See below for some script examples.
- Fast and precise: Up to 20’000 commands/s executed on the real-time system
- Seamless integration with standard modules and programming interface
- FOR-loops for repeated measurement loops
- IF-commands for conditional execution and real-time feedback
- Data acquisition options for customized measurements
Script example: SQUID maximum current determination
The following script solves an issue typical for SQUID measurements where it is necessary to detect the maximum current at which the SQUID will have zero voltage across the device. But the script could also be used to detect any threshold.
The script increases the voltage (which is converted to currrent over a resistor or voltage controlled current source) on a user-selectable output and monitors an input channel. As soon as the signal at the input channel reaches a certain threshold, ramping of the output stops and the final output voltage value before the ramping stopped is stored.
This measurement is typically either slow, requires signal generators with complex triggering, or will run without feedback driving the SQUID in its non-superconducting state for longer periods of time with the risk of damaging the device. The very simple script shown below solves all these issues offering a very fast and safe method of determining the transition point.
The script consists of two FOR loops: The first one performs a set of voltage ramps to determine the voltage (and therefore current) corresponding to the transition point (100 ramps in the example). The second loop generates the measurement points within a voltage ramp. An IF condition in the second loop stops the loop if the signal at one of the inputs (input 5 in the example) is above a certain threshold (15 mV in the example), and then writes the last output value into a data buffer.
The module runs 20'000 commands per second, meaning that the complete sequence can be run in significantly less than a minute.
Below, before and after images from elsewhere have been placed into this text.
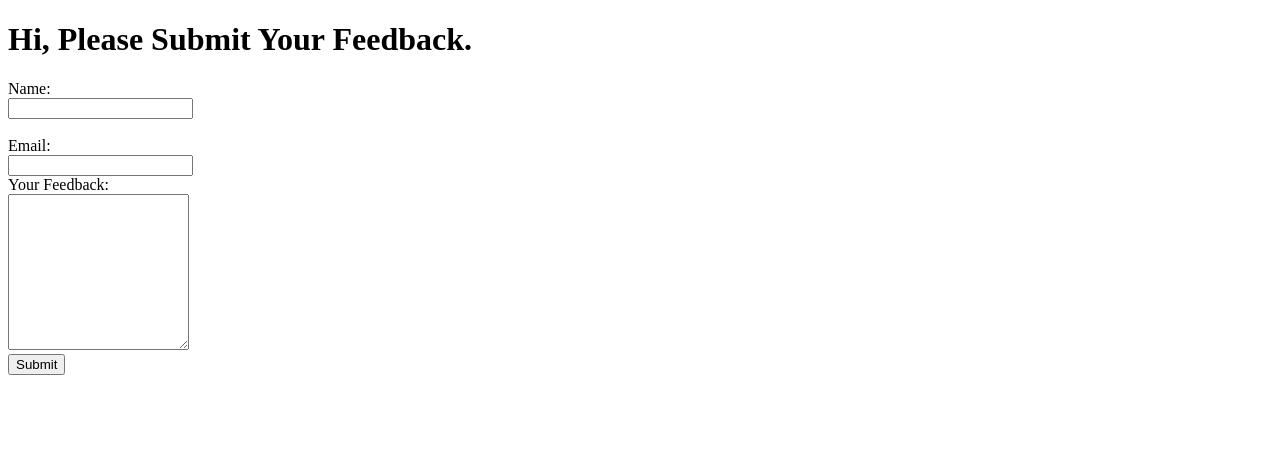
Repository: anik3395/JavaServletProjects
Page: eclipse-workspace/FeedbackCollectionSystem/src/main/webapp/feedback_form.html
The author's editor kept a copy of each file at every save. The page is drawn from the files as they stood at one save, then again after the next save.
The browser window is 1280 px wide. The pictures show the whole page.

Above is the page before, as saved 2024-10-23 07:07:10.

### eclipse-workspace/FeedbackCollectionSystem/src/main/webapp/feedback_form.html
<!DOCTYPE html>
<html>
<head>
<meta charset="UTF-8">
<title>Submit Your Feedback</title>
</head>
<body>
<h1>Hi, Please Submit Your Feedback.</h1>

<form action="submitFeedback" method="post">

<label for="name" >Name:</label><br>
<input type="text" name="name" required><br><br>

<label for="email">Email:</label><br>
<input type="email"  name="email" required><br>

<label for="feedback">Your Feedback:</label><br>
<textarea  name="feedback" rows="10" required></textarea><br>

<input type="submit" value="Submit">

</form>

</body>
</html>

After the next save:
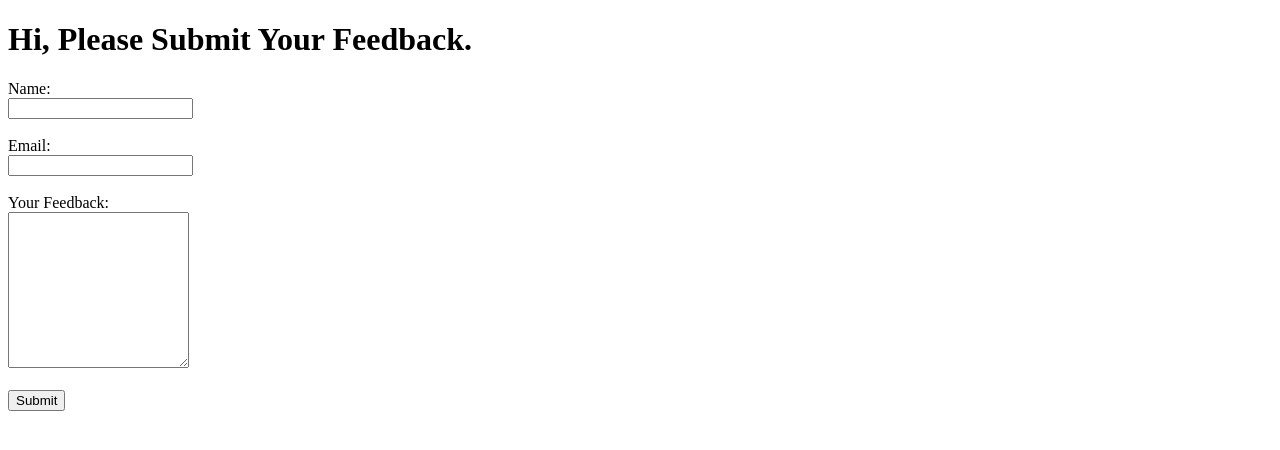
Saved 8 min 51 s later.
--- a/eclipse-workspace/FeedbackCollectionSystem/src/main/webapp/feedback_form.html
+++ b/eclipse-workspace/FeedbackCollectionSystem/src/main/webapp/feedback_form.html
@@ -1,26 +1,23 @@
 <!DOCTYPE html>
 <html>
 <head>
-<meta charset="UTF-8">
-<title>Submit Your Feedback</title>
+    <meta charset="UTF-8">
+    <title>Submit Your Feedback</title>
 </head>
 <body>
-<h1>Hi, Please Submit Your Feedback.</h1>
+    <h1>Hi, Please Submit Your Feedback.</h1>
 
-<form action="submitFeedback" method="post">
+    <form action="submitFeedback" method="post">
+        <label for="name">Name:</label><br>
+        <input type="text" name="name" required><br><br>
 
-<label for="name" >Name:</label><br>
-<input type="text" name="name" required><br><br>
+        <label for="email">Email:</label><br>
+        <input type="email" name="email" required><br><br>
 
-<label for="email">Email:</label><br>
-<input type="email"  name="email" required><br>
+        <label for="feedback">Your Feedback:</label><br>
+        <textarea name="feedback" rows="10" required></textarea><br><br>
 
-<label for="feedback">Your Feedback:</label><br>
-<textarea  name="feedback" rows="10" required></textarea><br>
-
-<input type="submit" value="Submit">
-
-</form>
-
+        <input type="submit" value="Submit">
+    </form>
 </body>
 </html>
Note that these are not the input commands of the scripting module, this is the script file generated by the module